━━━ Records shown ━━━
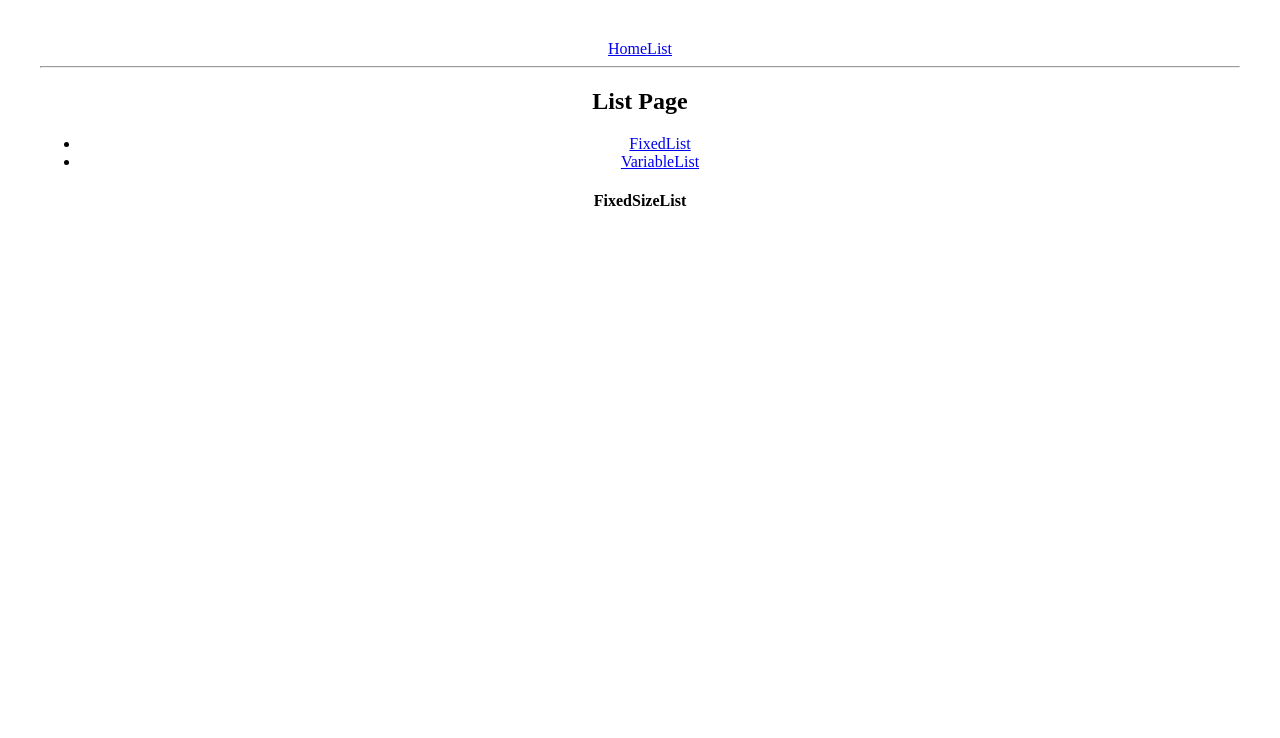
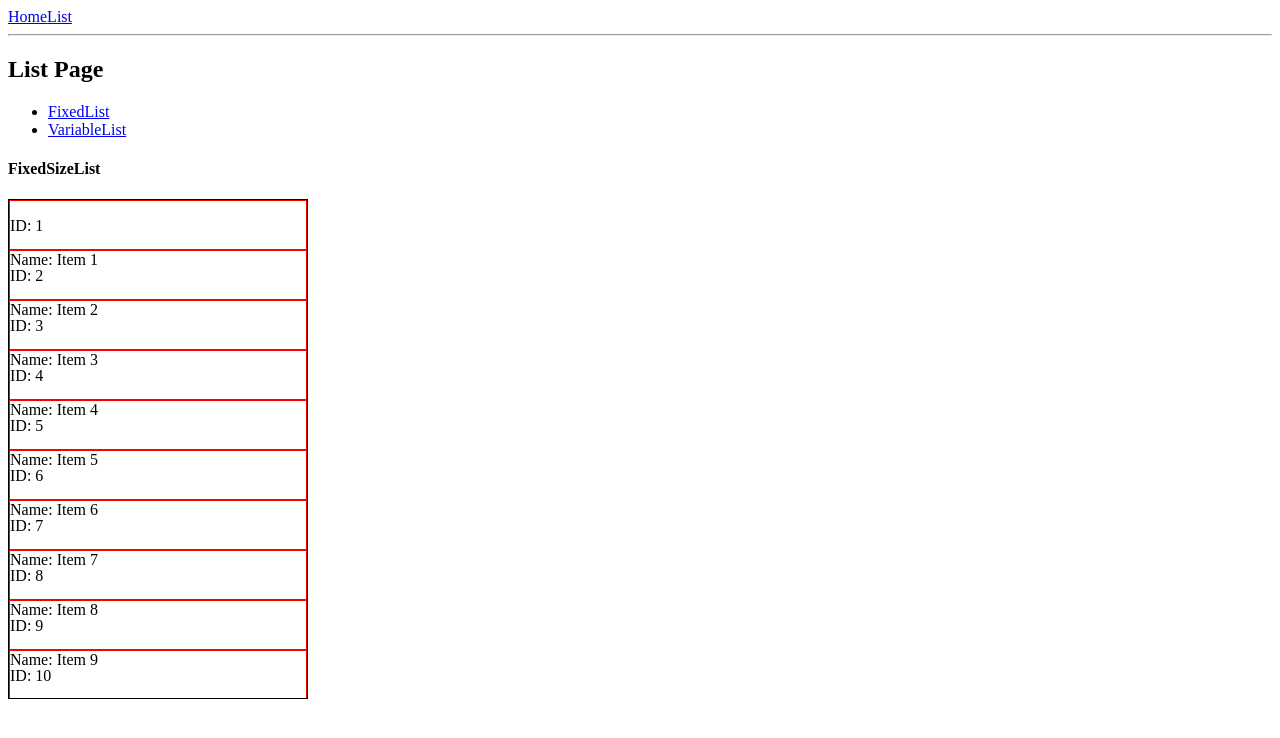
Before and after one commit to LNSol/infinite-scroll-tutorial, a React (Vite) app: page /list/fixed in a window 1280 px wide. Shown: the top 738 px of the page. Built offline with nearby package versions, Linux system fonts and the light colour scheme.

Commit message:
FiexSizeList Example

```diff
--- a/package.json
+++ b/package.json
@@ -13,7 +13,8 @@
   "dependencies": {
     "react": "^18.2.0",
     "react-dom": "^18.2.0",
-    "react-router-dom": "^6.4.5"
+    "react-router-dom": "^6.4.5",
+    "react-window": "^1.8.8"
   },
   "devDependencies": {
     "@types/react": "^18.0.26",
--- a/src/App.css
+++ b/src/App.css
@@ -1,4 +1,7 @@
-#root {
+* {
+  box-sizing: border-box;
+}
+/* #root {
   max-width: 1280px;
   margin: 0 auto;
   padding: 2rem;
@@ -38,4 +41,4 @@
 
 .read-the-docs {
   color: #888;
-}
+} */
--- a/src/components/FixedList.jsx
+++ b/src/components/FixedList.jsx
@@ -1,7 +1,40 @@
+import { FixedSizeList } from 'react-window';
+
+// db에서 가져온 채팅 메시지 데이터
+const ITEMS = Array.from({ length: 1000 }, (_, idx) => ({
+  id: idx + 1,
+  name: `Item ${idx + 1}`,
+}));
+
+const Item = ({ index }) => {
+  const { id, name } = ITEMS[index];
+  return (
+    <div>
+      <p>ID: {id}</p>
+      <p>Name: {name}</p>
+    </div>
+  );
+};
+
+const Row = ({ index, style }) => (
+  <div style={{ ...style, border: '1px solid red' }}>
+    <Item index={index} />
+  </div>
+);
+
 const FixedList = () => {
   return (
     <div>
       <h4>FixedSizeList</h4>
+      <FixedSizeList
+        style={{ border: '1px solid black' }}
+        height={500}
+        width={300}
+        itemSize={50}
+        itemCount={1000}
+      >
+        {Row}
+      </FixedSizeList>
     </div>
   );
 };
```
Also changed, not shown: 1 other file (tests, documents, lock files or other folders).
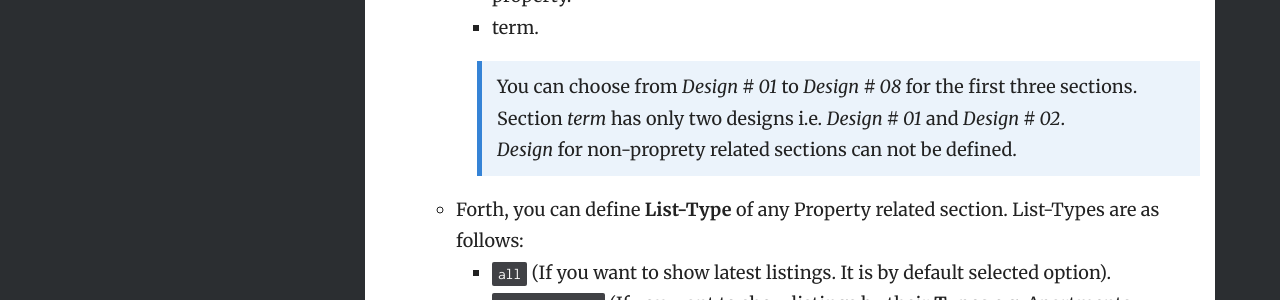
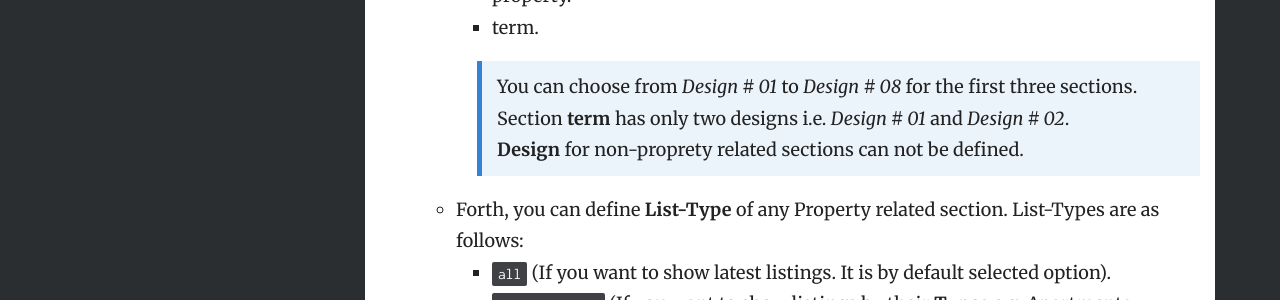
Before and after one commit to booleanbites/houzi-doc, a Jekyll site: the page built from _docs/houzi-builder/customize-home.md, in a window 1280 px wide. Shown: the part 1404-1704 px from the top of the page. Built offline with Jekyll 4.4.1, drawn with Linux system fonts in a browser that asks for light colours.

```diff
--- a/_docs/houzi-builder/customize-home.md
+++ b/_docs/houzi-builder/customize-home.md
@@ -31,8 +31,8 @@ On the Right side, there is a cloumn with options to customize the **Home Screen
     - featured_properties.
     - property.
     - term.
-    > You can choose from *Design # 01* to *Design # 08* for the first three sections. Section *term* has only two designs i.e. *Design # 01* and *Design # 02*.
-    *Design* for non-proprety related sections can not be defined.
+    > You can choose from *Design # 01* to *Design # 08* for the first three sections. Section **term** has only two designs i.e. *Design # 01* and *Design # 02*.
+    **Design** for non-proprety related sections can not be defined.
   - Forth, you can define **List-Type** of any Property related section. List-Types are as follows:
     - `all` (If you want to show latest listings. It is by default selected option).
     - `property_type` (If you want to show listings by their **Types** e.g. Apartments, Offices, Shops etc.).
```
━━━
**Your goal:** Nothing but the pictures is to be left out; repeat the data exactly.

**Response area:**
Before and after one commit to LNSol/infinite-scroll-tutorial, a React (Vite) app: page /list/fixed in a window 1280 px wide. Shown: the top 738 px of the page. Built offline with nearby package versions, Linux system fonts and the light colour scheme.

Commit message:
FiexSizeList Example

```diff
--- a/package.json
+++ b/package.json
@@ -13,7 +13,8 @@
   "dependencies": {
     "react": "^18.2.0",
     "react-dom": "^18.2.0",
-    "react-router-dom": "^6.4.5"
+    "react-router-dom": "^6.4.5",
+    "react-window": "^1.8.8"
   },
   "devDependencies": {
     "@types/react": "^18.0.26",
--- a/src/App.css
+++ b/src/App.css
@@ -1,4 +1,7 @@
-#root {
+* {
+  box-sizing: border-box;
+}
+/* #root {
   max-width: 1280px;
   margin: 0 auto;
   padding: 2rem;
@@ -38,4 +41,4 @@
 
 .read-the-docs {
   color: #888;
-}
+} */
--- a/src/components/FixedList.jsx
+++ b/src/components/FixedList.jsx
@@ -1,7 +1,40 @@
+import { FixedSizeList } from 'react-window';
+
+// db에서 가져온 채팅 메시지 데이터
+const ITEMS = Array.from({ length: 1000 }, (_, idx) => ({
+  id: idx + 1,
+  name: `Item ${idx + 1}`,
+}));
+
+const Item = ({ index }) => {
+  const { id, name } = ITEMS[index];
+  return (
+    <div>
+      <p>ID: {id}</p>
+      <p>Name: {name}</p>
+    </div>
+  );
+};
+
+const Row = ({ index, style }) => (
+  <div style={{ ...style, border: '1px solid red' }}>
+    <Item index={index} />
+  </div>
+);
+
 const FixedList = () => {
   return (
     <div>
       <h4>FixedSizeList</h4>
+      <FixedSizeList
+        style={{ border: '1px solid black' }}
+        height={500}
+        width={300}
+        itemSize={50}
+        itemCount={1000}
+      >
+        {Row}
+      </FixedSizeList>
     </div>
   );
 };
```
Also changed, not shown: 1 other file (tests, documents, lock files or other folders).
Before and after one commit to booleanbites/houzi-doc, a Jekyll site: the page built from _docs/houzi-builder/customize-home.md, in a window 1280 px wide. Shown: the part 1404-1704 px from the top of the page. Built offline with Jekyll 4.4.1, drawn with Linux system fonts in a browser that asks for light colours.

```diff
--- a/_docs/houzi-builder/customize-home.md
+++ b/_docs/houzi-builder/customize-home.md
@@ -31,8 +31,8 @@ On the Right side, there is a cloumn with options to customize the **Home Screen
     - featured_properties.
     - property.
     - term.
-    > You can choose from *Design # 01* to *Design # 08* for the first three sections. Section *term* has only two designs i.e. *Design # 01* and *Design # 02*.
-    *Design* for non-proprety related sections can not be defined.
+    > You can choose from *Design # 01* to *Design # 08* for the first three sections. Section **term** has only two designs i.e. *Design # 01* and *Design # 02*.
+    **Design** for non-proprety related sections can not be defined.
   - Forth, you can define **List-Type** of any Property related section. List-Types are as follows:
     - `all` (If you want to show latest listings. It is by default selected option).
     - `property_type` (If you want to show listings by their **Types** e.g. Apartments, Offices, Shops etc.).
```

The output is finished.